SPECIAL AIR SERVICE
SASHF FacebookKeep up to date with news and information on Facebook SASHF ShopThe SAS Historical Foundation has a ever increasing range of products that are available for purchase. All monies go toward the maintenance of the Collection
Furphy. n. (Aust. slang) false report or rumour; absurd story.
The term Furphy, meaning suspect information or rumour originated during World War I through the Australian Army’s use of farm water carts manufactured by the Australian firm Furphy. The water cart drivers, in their travels, collected snippets of information that they passed onto soldiers in the camps and billets they visited. In a short time the presence of the water cart in military camps accompanied by information of a dubious nature or rumours, led to the name FURPHY becoming an indelible part of our language.
A civilian is the Special Air Service Regiment’s official photographer.
There is no official photographer on the posted strength of SASR. When necessary, a member of the Regiment or the Australian Defence Force will be appointed to act as an official photographer. Unfortunately, there has been one instance where a civilian who published unauthorised images of SASR training claimed formal affiliation with SASR as an official photographer, grossly misrepresenting their status.

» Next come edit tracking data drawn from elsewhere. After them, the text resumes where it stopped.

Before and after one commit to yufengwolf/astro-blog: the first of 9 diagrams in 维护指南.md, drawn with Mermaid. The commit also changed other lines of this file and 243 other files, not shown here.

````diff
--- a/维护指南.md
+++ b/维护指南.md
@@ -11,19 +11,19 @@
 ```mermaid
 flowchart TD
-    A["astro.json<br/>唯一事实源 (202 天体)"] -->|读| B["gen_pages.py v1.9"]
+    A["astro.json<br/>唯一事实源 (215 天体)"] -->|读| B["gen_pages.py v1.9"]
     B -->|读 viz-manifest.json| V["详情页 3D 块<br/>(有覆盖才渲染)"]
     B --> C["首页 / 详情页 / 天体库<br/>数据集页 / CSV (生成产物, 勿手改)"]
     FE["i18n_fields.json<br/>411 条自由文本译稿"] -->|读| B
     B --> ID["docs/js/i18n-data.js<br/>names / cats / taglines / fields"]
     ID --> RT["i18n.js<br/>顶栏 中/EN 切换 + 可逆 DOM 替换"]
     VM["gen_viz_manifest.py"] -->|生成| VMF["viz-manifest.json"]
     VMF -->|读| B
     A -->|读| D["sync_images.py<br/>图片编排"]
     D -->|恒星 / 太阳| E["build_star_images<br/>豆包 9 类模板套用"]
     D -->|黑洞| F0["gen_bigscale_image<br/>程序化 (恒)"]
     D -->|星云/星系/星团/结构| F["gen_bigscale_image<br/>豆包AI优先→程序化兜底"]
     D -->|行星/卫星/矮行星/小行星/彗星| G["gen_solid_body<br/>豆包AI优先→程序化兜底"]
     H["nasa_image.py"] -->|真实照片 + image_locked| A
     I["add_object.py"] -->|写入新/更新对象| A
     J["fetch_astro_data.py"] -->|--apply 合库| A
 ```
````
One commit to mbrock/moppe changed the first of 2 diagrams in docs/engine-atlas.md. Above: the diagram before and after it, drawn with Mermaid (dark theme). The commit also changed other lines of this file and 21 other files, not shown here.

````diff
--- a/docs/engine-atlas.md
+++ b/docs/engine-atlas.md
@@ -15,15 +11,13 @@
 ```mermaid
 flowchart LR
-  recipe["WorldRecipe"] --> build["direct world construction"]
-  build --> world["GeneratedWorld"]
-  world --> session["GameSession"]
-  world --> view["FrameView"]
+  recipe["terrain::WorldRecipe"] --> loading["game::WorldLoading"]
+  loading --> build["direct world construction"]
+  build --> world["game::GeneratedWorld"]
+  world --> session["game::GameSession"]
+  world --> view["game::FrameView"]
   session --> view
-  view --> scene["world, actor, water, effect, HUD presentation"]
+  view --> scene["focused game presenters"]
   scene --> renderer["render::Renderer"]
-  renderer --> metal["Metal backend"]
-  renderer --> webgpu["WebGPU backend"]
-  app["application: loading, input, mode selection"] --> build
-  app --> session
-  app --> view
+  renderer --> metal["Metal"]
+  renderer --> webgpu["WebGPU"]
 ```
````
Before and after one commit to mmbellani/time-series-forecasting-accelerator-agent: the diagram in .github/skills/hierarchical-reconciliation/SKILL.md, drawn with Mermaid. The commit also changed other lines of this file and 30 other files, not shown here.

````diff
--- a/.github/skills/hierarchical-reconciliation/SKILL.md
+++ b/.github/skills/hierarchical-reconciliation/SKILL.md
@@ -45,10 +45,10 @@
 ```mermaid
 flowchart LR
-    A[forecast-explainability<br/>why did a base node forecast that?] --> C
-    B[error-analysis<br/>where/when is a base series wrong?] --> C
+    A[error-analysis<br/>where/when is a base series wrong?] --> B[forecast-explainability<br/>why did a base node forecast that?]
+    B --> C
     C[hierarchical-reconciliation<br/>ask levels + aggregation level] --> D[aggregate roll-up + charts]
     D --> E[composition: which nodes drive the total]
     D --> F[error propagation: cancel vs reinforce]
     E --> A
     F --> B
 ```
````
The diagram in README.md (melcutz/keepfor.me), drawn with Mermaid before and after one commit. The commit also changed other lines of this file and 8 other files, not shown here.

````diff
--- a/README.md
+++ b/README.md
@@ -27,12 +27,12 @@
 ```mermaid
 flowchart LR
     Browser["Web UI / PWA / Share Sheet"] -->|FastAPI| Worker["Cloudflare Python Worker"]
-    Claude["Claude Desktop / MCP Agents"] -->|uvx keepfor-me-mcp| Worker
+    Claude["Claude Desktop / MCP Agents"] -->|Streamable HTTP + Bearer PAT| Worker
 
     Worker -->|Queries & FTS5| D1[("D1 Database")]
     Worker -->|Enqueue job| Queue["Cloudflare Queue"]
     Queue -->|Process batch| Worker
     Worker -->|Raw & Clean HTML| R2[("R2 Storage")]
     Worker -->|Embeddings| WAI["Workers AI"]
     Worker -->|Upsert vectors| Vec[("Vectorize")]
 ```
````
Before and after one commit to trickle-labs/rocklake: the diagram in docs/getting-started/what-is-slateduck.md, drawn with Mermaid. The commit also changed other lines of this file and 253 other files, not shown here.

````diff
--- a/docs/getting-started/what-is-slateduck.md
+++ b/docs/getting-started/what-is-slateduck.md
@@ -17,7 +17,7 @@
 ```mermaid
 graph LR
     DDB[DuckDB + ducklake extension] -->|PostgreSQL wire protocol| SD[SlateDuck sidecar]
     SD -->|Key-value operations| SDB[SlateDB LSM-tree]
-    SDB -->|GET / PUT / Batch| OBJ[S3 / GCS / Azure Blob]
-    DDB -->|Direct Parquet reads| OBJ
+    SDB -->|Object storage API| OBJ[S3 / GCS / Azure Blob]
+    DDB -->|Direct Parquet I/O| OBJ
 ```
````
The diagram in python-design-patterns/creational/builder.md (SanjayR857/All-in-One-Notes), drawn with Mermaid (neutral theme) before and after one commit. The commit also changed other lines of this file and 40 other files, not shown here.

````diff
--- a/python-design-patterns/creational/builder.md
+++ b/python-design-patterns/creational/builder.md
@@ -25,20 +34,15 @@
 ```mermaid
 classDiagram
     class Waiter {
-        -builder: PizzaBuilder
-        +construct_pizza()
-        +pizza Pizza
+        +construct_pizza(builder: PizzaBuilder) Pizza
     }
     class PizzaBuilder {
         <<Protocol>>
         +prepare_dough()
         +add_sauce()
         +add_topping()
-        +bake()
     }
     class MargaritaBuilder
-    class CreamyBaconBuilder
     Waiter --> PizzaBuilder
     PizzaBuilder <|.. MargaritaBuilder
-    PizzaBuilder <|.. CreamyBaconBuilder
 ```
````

SASR soldiers serving in Vietnam were offered extra Rest and Recreation leave for every Viet Cong they killed and had to prove each kill by cutting off the dead enemy’s right ear.
This did not happen. Conspiracy theorists; ‘professionals’ coveting a Walkley award; military auto biographers seeking to enhance their published stories; and envious commentators frequently malign SASR soldiers by making accusations with little or no information or based on hearsay. The practice and reward insinuated by this furphy would have required complicity at the highest level of command in the 1st Australian Task Force, could not have been kept a secret and would have therefore been widely known.
SASR’s unit badge can be trademarked.
Unfortunately, no. Australian Army emblems are protected by section 83 of the Defence Act 1903 (Cwlth) to ensure that Army is not brought into disrepute through misuse of those emblems, unintentional or otherwise. The Rising Sun badge and all corps emblems are registered trademarks under the Trade Marks Act 1995 (Cwlth). Unit badges are not afforded the same protection and can therefore be exploited, usually for commercial gain. Australian SAS branded memorabilia that is genuine, authentic and endorsed is only available from ninesixfourco.com
Copyright © 2021 SAS Historical Foundation